Task objective >>
Go through the lines below. Copy those with "typography".

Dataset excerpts
*** Begin section ***
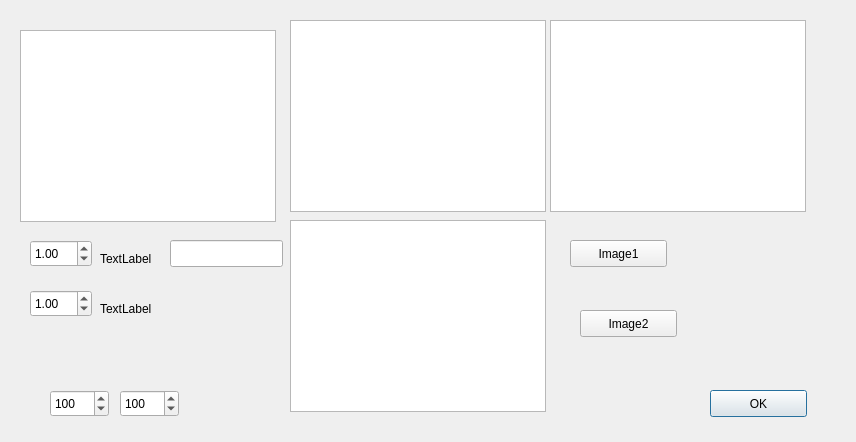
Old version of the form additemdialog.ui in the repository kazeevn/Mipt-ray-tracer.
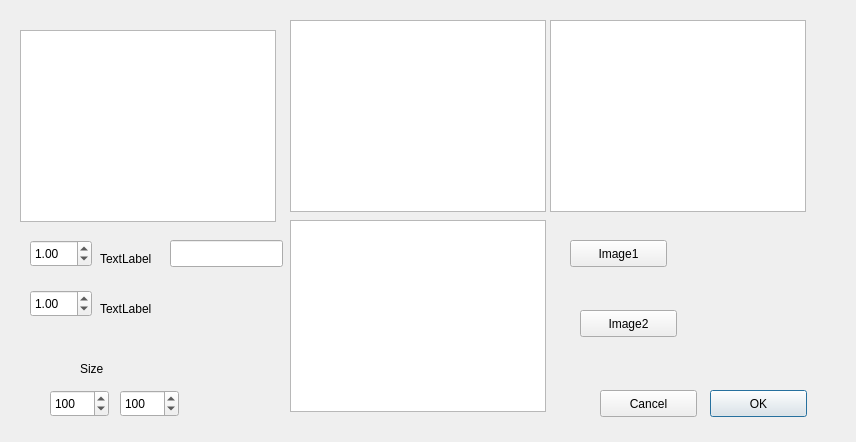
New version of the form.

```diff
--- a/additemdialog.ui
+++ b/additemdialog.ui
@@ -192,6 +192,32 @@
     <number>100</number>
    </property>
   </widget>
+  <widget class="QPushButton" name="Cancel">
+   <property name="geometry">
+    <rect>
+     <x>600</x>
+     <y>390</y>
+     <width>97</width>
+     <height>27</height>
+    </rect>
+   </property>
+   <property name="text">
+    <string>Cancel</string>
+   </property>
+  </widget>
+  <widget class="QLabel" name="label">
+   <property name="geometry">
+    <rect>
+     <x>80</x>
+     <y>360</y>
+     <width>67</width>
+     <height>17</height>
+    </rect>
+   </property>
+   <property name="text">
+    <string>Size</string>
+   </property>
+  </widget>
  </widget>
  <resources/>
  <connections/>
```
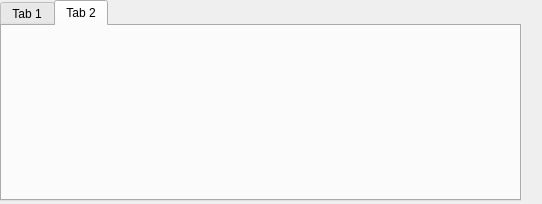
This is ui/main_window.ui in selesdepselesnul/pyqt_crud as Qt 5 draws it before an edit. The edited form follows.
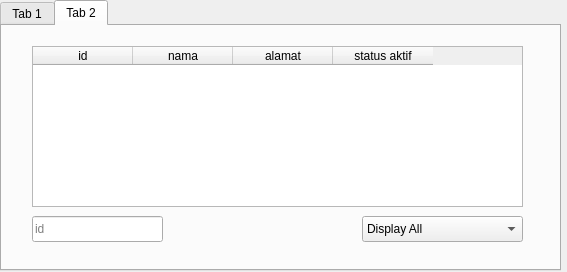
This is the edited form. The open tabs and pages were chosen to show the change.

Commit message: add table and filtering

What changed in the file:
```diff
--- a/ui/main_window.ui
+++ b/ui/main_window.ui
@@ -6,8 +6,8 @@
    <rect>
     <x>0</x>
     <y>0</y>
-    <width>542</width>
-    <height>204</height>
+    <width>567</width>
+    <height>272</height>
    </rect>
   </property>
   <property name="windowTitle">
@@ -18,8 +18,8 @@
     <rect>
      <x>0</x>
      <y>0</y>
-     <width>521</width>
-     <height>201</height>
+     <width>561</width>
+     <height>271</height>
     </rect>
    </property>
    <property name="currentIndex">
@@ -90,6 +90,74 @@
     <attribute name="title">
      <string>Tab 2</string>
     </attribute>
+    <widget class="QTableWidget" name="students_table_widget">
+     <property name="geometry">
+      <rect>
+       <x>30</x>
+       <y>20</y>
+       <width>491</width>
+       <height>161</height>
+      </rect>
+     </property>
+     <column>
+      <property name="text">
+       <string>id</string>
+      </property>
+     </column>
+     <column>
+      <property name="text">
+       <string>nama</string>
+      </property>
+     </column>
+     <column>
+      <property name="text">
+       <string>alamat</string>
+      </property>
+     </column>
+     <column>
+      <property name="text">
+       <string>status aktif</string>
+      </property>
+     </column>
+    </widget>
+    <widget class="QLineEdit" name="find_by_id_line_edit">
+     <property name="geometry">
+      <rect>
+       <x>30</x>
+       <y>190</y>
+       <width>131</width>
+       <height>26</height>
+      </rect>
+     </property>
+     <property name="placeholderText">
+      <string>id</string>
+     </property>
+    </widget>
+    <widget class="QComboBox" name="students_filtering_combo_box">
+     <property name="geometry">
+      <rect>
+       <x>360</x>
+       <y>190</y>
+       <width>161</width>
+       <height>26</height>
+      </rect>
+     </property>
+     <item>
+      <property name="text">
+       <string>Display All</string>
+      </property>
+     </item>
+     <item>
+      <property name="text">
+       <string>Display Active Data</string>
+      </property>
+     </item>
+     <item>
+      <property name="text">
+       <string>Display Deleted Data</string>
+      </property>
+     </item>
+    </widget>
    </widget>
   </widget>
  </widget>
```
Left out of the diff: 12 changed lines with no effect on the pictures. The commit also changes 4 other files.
*** End section ***
*** Begin section ***
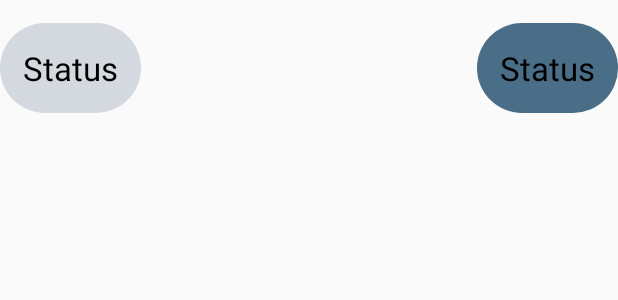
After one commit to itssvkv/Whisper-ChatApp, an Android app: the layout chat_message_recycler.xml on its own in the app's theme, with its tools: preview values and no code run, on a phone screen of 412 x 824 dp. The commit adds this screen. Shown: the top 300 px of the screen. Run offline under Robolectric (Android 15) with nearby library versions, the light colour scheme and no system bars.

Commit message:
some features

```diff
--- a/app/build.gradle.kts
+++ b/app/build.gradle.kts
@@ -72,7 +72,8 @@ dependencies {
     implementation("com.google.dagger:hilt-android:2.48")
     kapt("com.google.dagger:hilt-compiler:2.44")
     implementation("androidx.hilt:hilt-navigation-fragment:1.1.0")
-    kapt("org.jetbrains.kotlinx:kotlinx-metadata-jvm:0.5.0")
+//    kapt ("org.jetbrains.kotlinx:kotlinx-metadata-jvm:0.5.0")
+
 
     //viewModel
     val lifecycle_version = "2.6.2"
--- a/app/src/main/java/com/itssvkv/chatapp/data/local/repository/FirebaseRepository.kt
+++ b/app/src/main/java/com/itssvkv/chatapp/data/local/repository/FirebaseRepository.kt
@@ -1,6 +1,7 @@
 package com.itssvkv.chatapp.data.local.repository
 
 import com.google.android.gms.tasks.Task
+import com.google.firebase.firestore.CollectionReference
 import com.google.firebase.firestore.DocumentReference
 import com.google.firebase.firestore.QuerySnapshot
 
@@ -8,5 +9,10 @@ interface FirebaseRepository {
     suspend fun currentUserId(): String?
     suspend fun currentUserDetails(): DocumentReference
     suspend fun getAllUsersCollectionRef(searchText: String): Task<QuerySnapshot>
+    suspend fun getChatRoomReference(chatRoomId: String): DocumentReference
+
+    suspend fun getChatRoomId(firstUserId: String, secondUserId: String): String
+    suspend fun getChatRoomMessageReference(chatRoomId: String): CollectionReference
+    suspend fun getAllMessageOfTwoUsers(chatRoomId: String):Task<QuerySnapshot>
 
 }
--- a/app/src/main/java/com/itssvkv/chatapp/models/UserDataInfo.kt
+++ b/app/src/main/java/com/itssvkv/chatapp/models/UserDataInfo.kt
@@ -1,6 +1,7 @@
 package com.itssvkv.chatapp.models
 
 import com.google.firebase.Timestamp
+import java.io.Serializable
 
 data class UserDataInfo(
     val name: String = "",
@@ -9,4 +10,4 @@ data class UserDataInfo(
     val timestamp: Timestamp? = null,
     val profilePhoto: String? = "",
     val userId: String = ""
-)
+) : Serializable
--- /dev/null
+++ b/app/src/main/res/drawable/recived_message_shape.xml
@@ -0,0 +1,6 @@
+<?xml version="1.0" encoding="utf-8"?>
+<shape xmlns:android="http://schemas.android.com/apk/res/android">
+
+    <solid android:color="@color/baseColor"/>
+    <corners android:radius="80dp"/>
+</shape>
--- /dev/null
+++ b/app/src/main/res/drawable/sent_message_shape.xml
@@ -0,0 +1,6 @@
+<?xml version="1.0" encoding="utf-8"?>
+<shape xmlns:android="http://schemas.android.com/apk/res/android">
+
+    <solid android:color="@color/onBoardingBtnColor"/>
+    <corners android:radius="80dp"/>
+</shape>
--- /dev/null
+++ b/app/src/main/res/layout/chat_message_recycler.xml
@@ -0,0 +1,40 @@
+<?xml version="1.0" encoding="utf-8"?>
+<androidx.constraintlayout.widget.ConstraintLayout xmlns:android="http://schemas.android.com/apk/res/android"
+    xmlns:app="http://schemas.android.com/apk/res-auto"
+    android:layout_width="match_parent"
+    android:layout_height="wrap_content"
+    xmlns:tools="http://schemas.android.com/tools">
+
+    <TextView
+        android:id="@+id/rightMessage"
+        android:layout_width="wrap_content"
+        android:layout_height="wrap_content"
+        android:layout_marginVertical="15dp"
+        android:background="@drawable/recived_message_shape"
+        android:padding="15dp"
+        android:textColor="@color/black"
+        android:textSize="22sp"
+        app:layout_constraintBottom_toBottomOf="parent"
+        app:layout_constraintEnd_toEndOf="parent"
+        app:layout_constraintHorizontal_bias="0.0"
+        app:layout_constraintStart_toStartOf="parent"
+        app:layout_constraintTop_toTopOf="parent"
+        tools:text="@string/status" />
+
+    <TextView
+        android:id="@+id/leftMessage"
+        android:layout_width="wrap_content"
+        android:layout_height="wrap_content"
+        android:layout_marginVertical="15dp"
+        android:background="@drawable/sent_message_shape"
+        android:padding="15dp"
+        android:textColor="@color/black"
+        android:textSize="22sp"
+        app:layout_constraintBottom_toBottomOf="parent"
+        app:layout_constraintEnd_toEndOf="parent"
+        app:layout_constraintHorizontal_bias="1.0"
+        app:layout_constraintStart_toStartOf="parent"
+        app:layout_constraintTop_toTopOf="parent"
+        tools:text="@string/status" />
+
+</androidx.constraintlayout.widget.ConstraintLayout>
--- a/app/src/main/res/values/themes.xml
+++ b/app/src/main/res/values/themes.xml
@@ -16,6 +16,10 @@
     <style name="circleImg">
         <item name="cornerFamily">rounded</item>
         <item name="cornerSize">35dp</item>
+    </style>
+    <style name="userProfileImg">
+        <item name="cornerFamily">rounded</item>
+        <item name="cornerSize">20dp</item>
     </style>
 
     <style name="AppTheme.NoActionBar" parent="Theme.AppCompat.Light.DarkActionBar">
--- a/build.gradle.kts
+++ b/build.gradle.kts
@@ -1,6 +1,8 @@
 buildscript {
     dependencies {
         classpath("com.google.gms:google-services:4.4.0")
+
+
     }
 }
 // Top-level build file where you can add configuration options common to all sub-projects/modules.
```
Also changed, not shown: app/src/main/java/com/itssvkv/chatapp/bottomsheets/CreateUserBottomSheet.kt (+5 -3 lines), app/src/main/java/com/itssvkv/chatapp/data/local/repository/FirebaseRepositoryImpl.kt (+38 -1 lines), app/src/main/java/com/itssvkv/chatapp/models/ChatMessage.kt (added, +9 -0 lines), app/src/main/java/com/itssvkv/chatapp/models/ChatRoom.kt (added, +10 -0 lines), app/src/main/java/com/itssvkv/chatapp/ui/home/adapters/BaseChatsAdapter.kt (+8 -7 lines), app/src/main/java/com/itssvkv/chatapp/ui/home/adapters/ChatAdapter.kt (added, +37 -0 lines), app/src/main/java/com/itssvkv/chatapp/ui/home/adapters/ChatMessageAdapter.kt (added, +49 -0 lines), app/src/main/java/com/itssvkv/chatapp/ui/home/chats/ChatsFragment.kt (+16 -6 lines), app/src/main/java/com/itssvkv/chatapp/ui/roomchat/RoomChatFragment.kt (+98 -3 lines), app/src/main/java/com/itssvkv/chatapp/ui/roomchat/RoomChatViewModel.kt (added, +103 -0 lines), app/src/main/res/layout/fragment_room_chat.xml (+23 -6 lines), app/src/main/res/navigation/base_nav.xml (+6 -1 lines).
*** End section ***
*** Begin section ***
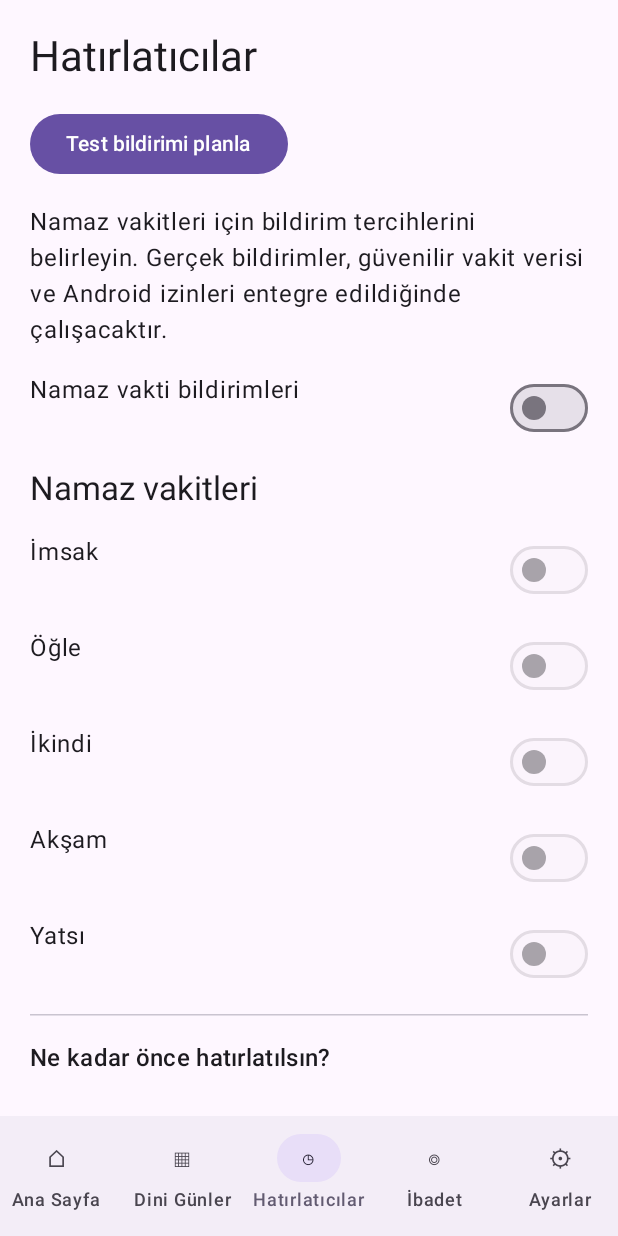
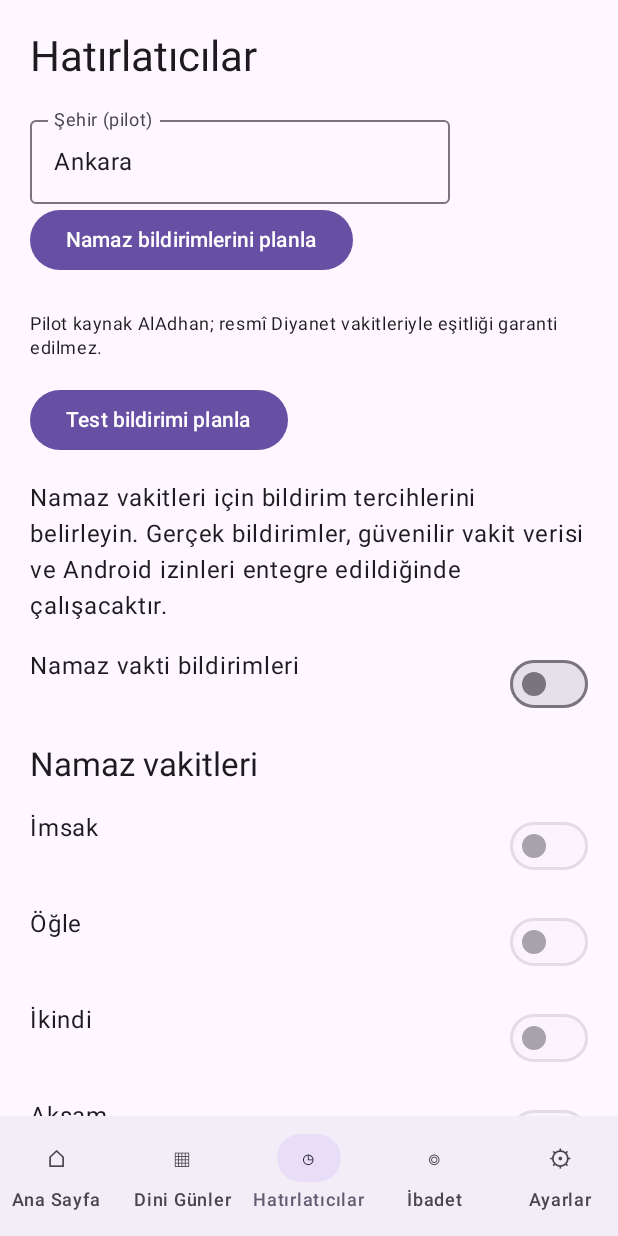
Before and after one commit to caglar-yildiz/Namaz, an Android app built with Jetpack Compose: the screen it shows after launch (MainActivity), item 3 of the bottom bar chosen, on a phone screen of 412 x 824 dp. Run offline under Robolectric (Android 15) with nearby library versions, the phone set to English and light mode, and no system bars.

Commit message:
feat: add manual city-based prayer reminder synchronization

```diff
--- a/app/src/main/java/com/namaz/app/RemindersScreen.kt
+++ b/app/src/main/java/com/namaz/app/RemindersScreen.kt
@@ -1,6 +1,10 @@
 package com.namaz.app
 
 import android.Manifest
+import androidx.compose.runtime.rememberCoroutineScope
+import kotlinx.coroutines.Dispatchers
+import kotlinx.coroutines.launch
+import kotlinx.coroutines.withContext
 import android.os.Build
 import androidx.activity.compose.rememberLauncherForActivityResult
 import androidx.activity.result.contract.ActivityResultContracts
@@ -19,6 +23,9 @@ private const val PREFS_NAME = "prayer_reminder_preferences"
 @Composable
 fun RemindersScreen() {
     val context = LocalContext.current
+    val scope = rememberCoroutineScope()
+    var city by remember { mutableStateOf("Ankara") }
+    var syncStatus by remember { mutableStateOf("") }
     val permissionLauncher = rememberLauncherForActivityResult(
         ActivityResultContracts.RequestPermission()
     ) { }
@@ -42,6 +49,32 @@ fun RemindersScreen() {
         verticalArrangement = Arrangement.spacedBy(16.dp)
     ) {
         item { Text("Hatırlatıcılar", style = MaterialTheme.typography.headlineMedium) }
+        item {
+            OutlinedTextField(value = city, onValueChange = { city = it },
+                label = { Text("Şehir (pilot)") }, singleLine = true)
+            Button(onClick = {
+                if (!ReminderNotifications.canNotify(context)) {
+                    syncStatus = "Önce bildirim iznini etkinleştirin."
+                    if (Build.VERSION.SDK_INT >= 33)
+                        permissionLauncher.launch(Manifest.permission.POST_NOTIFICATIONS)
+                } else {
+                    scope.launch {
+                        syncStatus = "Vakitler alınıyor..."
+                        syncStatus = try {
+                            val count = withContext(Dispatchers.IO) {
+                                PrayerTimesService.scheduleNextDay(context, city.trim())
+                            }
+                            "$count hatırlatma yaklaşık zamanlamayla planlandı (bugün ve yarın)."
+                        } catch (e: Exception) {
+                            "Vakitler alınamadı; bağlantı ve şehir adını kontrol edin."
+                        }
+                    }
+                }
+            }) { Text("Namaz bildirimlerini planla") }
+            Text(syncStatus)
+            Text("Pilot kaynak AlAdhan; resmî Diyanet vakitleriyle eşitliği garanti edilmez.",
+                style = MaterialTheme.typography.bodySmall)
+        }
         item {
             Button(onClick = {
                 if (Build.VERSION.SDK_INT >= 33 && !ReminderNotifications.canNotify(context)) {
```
*** End section ***
Final answer >>
         item { Text("Hatırlatıcılar", style = MaterialTheme.typography.headlineMedium) }
+                style = MaterialTheme.typography.bodySmall)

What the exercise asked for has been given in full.